Economic Development as a competitive advantage
South Africa’s REIPP Procurement Programme awards projects based both on electricity tariff and economic development (ED) criteria. Since renewable electricity tariffs have decreased over the last few years – 35% and 78% for wind and solar respectively since 2008 – project owners are paying more attention to the competitive advantage of ED targets while increasing the number of local people employed on a project.
According to Greg Austin, MD of juwi Renewable Energies, primary economic development optimization efforts revolve around local content (LC) and job creation which combined account for 50% of the ED score.
Up until now REIPPP projects have been awarded 70% on tariff and 30% on ED.
“We are finding since there is little difference in tariffs between bidders, we have to differentiate ourselves by maximising ED and one strategy is to fully integrate as possible the local community into the projects,” said Austin.
“Renewable energy has contributed massively to foreign direct investment, industrialisation and economic growth in South Africa and the current delay in awarding the next rounds of the REIPP is affecting ordinary people in local communities,“ said Austin, prior to speaking at the African New Energy Update Conference to be held in Cape Town next week.
“In our most recent project the Mulilo-Sonnedix Prieska PV3 Solar, which reached commercial operation in August 2016, the key element of our strategy that lead to juwi being selected as the EPC service provider for the project was due to the high level of employment of the local community in constructing this 86MW solar plant in the Northern Cape.”
The local municipality of Siyathemba (including the towns of Prieska, Niekerkshoop and Marydale) has a total workforce of about 4,800 people.

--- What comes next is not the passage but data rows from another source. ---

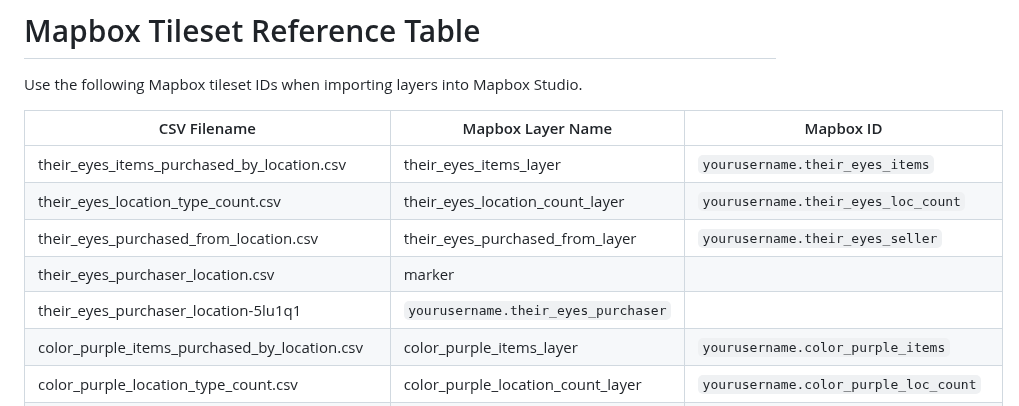
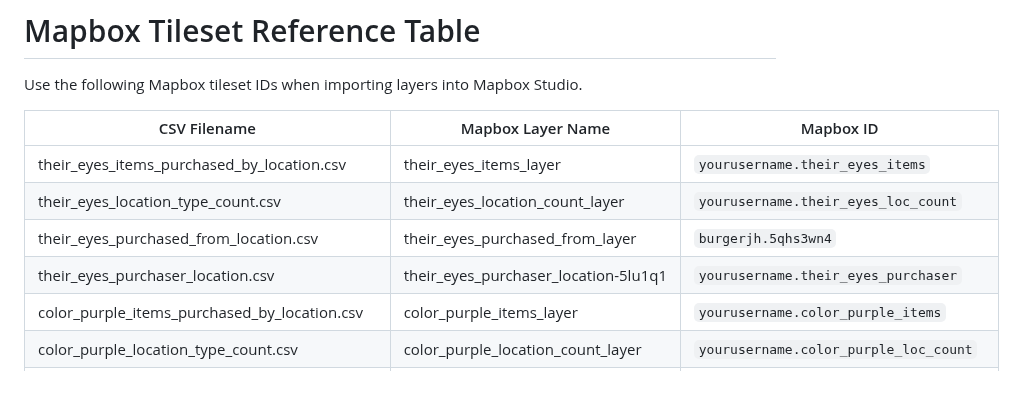
Before and after one commit to doriaguadagnoli/all_map_data, a Markdown page: README.md, the part around the change. Rendered like a GitHub page.

```diff
--- a/README.md
+++ b/README.md
@@ -45,9 +45,8 @@ Use the following Mapbox tileset IDs when importing layers into Mapbox Studio.
 |------------------------------------------|--------------------------------|------------------------------------|
 | their_eyes_items_purchased_by_location.csv | their_eyes_items_layer          | `yourusername.their_eyes_items`     |
 | their_eyes_location_type_count.csv        | their_eyes_location_count_layer | `yourusername.their_eyes_loc_count` |
-| their_eyes_purchased_from_location.csv    | their_eyes_purchased_from_layer | `yourusername.their_eyes_seller`    |
-| their_eyes_purchaser_location.csv         | marker
-their_eyes_purchaser_location-5lu1q1      | `yourusername.their_eyes_purchaser` |
+| their_eyes_purchased_from_location.csv    | their_eyes_purchased_from_layer | `burgerjh.5qhs3wn4`    |
+| their_eyes_purchaser_location.csv         | their_eyes_purchaser_location-5lu1q1      | `yourusername.their_eyes_purchaser` |
 | color_purple_items_purchased_by_location.csv | color_purple_items_layer      | `yourusername.color_purple_items`   |
 | color_purple_location_type_count.csv      | color_purple_location_count_layer | `yourusername.color_purple_loc_count` |
 | color_purple_purchased_from_location.csv  | color_purple_purchased_from_layer | `yourusername.color_purple_seller`  |
```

Unemployment is registered at 34.7%, with a participation rate of 57.4%.
“We are very proud to confirm that over 50% of the total number of people employed on the project involving the entire supply chain and construction effort were from the Siyathemba local municipality. 911 or 19% of the total local municipality work force of 4,800 were employed on the project in one way or another.
Total Man Months
RSA Based Citizens
RSA Based Black Citizens
RSA Based Skilled Black Citizens
Citizens from Local Communities
“At the same time we achieved a massive 69% of the total project value that was spent in South Africa, both in the form of construction contractors and equipment suppliers.
“Looking ahead, the IPP unit of the Department of Energy have indicated scrapping Community Ownership and moving this to another evaluation element. There will be no cost implication and this move will support an increased Socio-economic Contribution to the Local Community. I believe this change is a positive one,“ said Austin.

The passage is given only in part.